Jonathan Demme had sufficient problems with 11/22/63 that he decided to step away from the project. “This is a big book, with lots in it,” he told Indiewire. “And I loved certain parts of the book for the film more than Stephen did. We’re friends, and I had a lot of fun working on the script, but we were too apart on what we felt should be in and what should be out of the script. I had an option and I let it go. But I hope it’s moving forward, I really want to see that movie.”
The San Francisco Opera will present the world premiere of Tobias Picker’s Dolores Claiborne on Sept. 18 next year, the first of six performances running through October 4. The libretto is by J.D. McClatchy. Mezzo-soprano Dolora Zajick will sing the title character, soprano Elizabeth Futral will perform Vera Donovan, Susannah Biller the daughter Selena St. George, Wayne Tigges the husband Joe St. George, and Greg Fedderly will be Detective Thibodeau. George Manahan conducts and James Robinson directs.
Remember that famous “Study, Dammit” cover from the Maine Campus? The one adapted at King’s website to say “Read the FAQ, Dammit”? Well, the original artwork was discovered recently and you can now purchase copies, with proceeds going to support both The Maine Campus and scholarships at the University of Maine. Visit http://www.studydammit.com/.

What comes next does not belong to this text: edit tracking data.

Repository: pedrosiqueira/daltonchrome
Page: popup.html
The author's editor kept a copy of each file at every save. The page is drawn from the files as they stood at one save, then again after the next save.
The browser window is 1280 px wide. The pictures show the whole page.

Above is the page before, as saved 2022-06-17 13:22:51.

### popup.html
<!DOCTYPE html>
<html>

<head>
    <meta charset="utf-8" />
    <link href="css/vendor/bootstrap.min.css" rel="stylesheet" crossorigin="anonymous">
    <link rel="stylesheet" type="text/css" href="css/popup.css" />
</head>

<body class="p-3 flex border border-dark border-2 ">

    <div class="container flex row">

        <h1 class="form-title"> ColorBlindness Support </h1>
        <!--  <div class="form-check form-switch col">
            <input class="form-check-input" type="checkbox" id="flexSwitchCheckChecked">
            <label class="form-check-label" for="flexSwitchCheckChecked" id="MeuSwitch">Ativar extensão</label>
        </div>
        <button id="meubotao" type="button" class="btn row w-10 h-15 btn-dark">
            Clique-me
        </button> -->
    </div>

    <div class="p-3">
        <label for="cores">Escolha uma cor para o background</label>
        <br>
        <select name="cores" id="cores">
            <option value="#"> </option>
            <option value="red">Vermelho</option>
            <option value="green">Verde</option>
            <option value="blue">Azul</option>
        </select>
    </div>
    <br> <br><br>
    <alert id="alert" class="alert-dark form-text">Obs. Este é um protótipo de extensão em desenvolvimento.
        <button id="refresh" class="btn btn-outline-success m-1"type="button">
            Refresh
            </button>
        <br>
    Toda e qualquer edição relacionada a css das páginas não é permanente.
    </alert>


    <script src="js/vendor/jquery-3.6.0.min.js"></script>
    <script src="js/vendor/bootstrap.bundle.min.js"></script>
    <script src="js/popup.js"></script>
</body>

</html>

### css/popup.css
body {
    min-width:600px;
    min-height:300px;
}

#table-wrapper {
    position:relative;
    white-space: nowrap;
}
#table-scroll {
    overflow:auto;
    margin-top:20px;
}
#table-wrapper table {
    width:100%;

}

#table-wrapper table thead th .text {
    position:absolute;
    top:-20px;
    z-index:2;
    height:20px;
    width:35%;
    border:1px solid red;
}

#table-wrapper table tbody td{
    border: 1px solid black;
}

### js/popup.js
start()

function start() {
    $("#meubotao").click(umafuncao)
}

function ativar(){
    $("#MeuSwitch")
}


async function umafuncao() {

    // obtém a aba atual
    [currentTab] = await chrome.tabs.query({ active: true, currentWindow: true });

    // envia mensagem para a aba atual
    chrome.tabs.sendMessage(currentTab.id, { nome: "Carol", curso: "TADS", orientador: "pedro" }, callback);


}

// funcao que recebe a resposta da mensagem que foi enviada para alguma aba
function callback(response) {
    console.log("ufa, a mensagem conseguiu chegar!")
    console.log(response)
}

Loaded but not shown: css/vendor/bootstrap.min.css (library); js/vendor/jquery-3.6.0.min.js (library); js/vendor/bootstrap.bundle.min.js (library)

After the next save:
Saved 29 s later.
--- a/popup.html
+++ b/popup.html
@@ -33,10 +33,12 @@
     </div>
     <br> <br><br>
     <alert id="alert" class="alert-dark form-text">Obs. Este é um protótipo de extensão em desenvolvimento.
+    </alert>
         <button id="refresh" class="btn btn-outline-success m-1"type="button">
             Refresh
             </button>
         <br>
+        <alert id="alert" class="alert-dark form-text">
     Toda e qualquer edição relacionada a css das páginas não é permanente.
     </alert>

Cemetery Dance announced the publication of my signed, limited edition chapbook, Twenty-First Century King recently. The 50-page booklet compiles my reviews of every book King has published in the 21st century, starting with “Riding the Bullet” and ending with The Wind Through the Keyhole. That adds up to 21 reviews and 21,000 words of text. Seems like a theme—the mystical number 21. There are only 750 copies. They make great stocking stuffers for the King fan in your life.
And, last but not least, I recently announced my third book, The Dark Tower Companion, to be published by New American Library (Penguin) in April 2013. This massive companion is 50% longer than The Road to the Dark Tower. It covers not only the eight books in the series, but also the Marvel graphic novel adaptations. I interviewed King for the book, along with Robin Furth, Richard Isanove (colorist), Peter David (script), Jae Lee (artist) and most of the subsequent artists. I also, much to my great delight, got to talk with Ron Howard and Akiva Goldsman about how they plan to adapt the series. The book features a comprehensive glossary and two maps drawn by none other than…me! It will be published as a trade paperback and a Kindle eBook, both of which can be pre-ordered at Amazon.